**** DATA
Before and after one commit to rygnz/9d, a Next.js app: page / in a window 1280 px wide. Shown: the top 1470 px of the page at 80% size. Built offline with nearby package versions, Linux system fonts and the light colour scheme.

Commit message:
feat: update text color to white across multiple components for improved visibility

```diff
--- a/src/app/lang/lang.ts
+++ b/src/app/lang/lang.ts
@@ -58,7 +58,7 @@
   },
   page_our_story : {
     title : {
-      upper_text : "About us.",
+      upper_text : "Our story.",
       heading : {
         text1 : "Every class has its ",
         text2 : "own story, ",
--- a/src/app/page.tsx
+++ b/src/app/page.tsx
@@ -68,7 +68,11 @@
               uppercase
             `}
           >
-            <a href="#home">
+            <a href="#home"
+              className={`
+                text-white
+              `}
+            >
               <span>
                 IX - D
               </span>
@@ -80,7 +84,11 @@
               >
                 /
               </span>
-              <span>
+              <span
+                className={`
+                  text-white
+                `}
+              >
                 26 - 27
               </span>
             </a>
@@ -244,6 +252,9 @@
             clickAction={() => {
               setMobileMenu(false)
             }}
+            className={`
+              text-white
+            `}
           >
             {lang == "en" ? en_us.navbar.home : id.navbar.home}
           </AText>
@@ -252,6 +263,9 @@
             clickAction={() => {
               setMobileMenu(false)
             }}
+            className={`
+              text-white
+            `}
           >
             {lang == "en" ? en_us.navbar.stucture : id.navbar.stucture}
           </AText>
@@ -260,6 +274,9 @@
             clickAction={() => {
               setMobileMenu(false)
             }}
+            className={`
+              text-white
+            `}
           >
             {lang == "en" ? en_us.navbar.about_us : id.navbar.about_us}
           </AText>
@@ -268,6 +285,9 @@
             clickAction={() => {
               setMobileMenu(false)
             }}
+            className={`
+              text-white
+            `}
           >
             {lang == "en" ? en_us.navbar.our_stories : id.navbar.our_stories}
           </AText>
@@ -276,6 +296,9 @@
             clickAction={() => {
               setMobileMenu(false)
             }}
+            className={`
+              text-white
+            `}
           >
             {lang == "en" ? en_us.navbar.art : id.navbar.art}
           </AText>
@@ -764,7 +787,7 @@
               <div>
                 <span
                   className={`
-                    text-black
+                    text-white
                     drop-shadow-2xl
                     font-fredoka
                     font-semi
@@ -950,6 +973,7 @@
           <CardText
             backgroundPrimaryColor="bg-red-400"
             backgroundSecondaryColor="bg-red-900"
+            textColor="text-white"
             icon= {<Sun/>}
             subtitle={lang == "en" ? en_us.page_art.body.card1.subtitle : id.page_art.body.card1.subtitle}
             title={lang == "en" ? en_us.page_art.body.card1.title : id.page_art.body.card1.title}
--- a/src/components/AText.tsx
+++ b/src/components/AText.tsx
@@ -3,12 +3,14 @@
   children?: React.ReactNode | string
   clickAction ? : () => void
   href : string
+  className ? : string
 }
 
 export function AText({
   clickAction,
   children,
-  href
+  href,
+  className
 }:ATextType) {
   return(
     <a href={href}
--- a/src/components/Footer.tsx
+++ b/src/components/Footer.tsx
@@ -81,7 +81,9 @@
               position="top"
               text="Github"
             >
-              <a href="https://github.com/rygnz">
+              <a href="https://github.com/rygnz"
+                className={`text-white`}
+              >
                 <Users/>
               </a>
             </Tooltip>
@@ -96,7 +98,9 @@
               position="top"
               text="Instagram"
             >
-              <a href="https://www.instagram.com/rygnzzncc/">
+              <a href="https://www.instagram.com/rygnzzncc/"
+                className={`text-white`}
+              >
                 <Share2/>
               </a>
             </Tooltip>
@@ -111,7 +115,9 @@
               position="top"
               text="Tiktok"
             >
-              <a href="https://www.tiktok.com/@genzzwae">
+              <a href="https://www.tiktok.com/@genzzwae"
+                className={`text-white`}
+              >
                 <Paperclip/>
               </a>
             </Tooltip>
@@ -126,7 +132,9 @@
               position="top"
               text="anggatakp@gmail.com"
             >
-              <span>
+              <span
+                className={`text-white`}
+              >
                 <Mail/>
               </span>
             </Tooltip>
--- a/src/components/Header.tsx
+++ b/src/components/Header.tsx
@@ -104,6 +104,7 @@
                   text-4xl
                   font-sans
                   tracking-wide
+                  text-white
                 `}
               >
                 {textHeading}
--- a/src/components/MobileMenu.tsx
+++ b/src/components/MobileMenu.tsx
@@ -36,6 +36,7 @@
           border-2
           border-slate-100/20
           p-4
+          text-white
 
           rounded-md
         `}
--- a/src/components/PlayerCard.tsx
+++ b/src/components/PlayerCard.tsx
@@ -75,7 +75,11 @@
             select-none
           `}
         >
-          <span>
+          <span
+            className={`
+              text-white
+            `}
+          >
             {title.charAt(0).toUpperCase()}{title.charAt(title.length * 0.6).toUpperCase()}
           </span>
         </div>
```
********
HOW TO COMPLETE THIS TASK
Show the lines above that have the word "href".

SOLUTION
-            <a href="#home">
+            <a href="#home"
   href : string
-  href
+  href,
     <a href={href}
-              <a href="https://github.com/rygnz">
+              <a href="https://github.com/rygnz"
-              <a href="https://www.instagram.com/rygnzzncc/">
+              <a href="https://www.instagram.com/rygnzzncc/"
-              <a href="https://www.tiktok.com/@genzzwae">
+              <a href="https://www.tiktok.com/@genzzwae"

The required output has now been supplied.